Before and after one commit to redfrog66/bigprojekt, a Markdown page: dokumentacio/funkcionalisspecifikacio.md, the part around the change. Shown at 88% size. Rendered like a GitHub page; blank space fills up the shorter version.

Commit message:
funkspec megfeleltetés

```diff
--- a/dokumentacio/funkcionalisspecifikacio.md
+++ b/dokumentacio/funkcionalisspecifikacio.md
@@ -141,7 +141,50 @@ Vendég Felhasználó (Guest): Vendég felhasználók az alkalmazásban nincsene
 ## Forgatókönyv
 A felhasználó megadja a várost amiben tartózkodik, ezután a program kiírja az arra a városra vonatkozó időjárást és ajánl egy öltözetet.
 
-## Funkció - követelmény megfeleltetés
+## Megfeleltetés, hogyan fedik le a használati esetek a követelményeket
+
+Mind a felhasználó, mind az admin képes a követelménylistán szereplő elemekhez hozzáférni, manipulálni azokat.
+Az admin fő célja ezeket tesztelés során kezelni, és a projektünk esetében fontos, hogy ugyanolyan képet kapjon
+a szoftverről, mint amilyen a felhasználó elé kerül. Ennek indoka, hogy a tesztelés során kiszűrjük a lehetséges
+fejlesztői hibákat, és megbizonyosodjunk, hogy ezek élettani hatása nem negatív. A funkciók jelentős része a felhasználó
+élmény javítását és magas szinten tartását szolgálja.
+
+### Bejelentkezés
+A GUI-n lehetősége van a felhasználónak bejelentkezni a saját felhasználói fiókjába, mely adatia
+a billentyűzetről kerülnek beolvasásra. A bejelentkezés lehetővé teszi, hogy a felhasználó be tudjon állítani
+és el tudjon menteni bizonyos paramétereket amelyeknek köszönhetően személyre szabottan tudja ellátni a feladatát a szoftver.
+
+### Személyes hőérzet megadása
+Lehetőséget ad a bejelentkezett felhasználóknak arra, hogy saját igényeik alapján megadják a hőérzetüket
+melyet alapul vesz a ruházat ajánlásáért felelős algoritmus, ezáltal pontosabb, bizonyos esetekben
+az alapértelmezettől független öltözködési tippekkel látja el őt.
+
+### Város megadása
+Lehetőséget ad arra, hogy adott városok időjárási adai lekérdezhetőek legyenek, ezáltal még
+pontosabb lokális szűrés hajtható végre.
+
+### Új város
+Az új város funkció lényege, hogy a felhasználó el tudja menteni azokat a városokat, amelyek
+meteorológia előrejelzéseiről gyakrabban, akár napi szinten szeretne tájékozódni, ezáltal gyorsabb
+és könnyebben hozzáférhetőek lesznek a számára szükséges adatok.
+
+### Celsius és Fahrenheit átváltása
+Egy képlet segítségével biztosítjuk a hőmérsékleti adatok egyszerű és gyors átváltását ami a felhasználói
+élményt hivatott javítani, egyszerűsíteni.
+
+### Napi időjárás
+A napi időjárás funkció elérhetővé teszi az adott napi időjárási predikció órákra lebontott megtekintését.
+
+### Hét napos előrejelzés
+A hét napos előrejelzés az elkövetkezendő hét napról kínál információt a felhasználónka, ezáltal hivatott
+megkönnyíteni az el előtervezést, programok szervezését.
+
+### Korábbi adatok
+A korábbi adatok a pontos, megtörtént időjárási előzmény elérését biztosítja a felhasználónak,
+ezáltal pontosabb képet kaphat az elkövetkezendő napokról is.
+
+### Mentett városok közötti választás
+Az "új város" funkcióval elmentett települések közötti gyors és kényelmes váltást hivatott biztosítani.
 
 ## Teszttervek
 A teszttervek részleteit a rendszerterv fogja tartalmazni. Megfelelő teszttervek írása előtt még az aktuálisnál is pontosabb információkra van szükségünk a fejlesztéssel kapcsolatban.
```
○ ○ ○ ○ ○ ○ ○
== Assigned task ==
From the records above, please extract every line and repeat it exactly.

== Result of this task ==
Before and after one commit to redfrog66/bigprojekt, a Markdown page: dokumentacio/funkcionalisspecifikacio.md, the part around the change. Shown at 88% size. Rendered like a GitHub page; blank space fills up the shorter version.

Commit message:
funkspec megfeleltetés

```diff
--- a/dokumentacio/funkcionalisspecifikacio.md
+++ b/dokumentacio/funkcionalisspecifikacio.md
@@ -141,7 +141,50 @@ Vendég Felhasználó (Guest): Vendég felhasználók az alkalmazásban nincsene
 ## Forgatókönyv
 A felhasználó megadja a várost amiben tartózkodik, ezután a program kiírja az arra a városra vonatkozó időjárást és ajánl egy öltözetet.
 
-## Funkció - követelmény megfeleltetés
+## Megfeleltetés, hogyan fedik le a használati esetek a követelményeket
+
+Mind a felhasználó, mind az admin képes a követelménylistán szereplő elemekhez hozzáférni, manipulálni azokat.
+Az admin fő célja ezeket tesztelés során kezelni, és a projektünk esetében fontos, hogy ugyanolyan képet kapjon
+a szoftverről, mint amilyen a felhasználó elé kerül. Ennek indoka, hogy a tesztelés során kiszűrjük a lehetséges
+fejlesztői hibákat, és megbizonyosodjunk, hogy ezek élettani hatása nem negatív. A funkciók jelentős része a felhasználó
+élmény javítását és magas szinten tartását szolgálja.
+
+### Bejelentkezés
+A GUI-n lehetősége van a felhasználónak bejelentkezni a saját felhasználói fiókjába, mely adatia
+a billentyűzetről kerülnek beolvasásra. A bejelentkezés lehetővé teszi, hogy a felhasználó be tudjon állítani
+és el tudjon menteni bizonyos paramétereket amelyeknek köszönhetően személyre szabottan tudja ellátni a feladatát a szoftver.
+
+### Személyes hőérzet megadása
+Lehetőséget ad a bejelentkezett felhasználóknak arra, hogy saját igényeik alapján megadják a hőérzetüket
+melyet alapul vesz a ruházat ajánlásáért felelős algoritmus, ezáltal pontosabb, bizonyos esetekben
+az alapértelmezettől független öltözködési tippekkel látja el őt.
+
+### Város megadása
+Lehetőséget ad arra, hogy adott városok időjárási adai lekérdezhetőek legyenek, ezáltal még
+pontosabb lokális szűrés hajtható végre.
+
+### Új város
+Az új város funkció lényege, hogy a felhasználó el tudja menteni azokat a városokat, amelyek
+meteorológia előrejelzéseiről gyakrabban, akár napi szinten szeretne tájékozódni, ezáltal gyorsabb
+és könnyebben hozzáférhetőek lesznek a számára szükséges adatok.
+
+### Celsius és Fahrenheit átváltása
+Egy képlet segítségével biztosítjuk a hőmérsékleti adatok egyszerű és gyors átváltását ami a felhasználói
+élményt hivatott javítani, egyszerűsíteni.
+
+### Napi időjárás
+A napi időjárás funkció elérhetővé teszi az adott napi időjárási predikció órákra lebontott megtekintését.
+
+### Hét napos előrejelzés
+A hét napos előrejelzés az elkövetkezendő hét napról kínál információt a felhasználónka, ezáltal hivatott
+megkönnyíteni az el előtervezést, programok szervezését.
+
+### Korábbi adatok
+A korábbi adatok a pontos, megtörtént időjárási előzmény elérését biztosítja a felhasználónak,
+ezáltal pontosabb képet kaphat az elkövetkezendő napokról is.
+
+### Mentett városok közötti választás
+Az "új város" funkcióval elmentett települések közötti gyors és kényelmes váltást hivatott biztosítani.
 
 ## Teszttervek
 A teszttervek részleteit a rendszerterv fogja tartalmazni. Megfelelő teszttervek írása előtt még az aktuálisnál is pontosabb információkra van szükségünk a fejlesztéssel kapcsolatban.
```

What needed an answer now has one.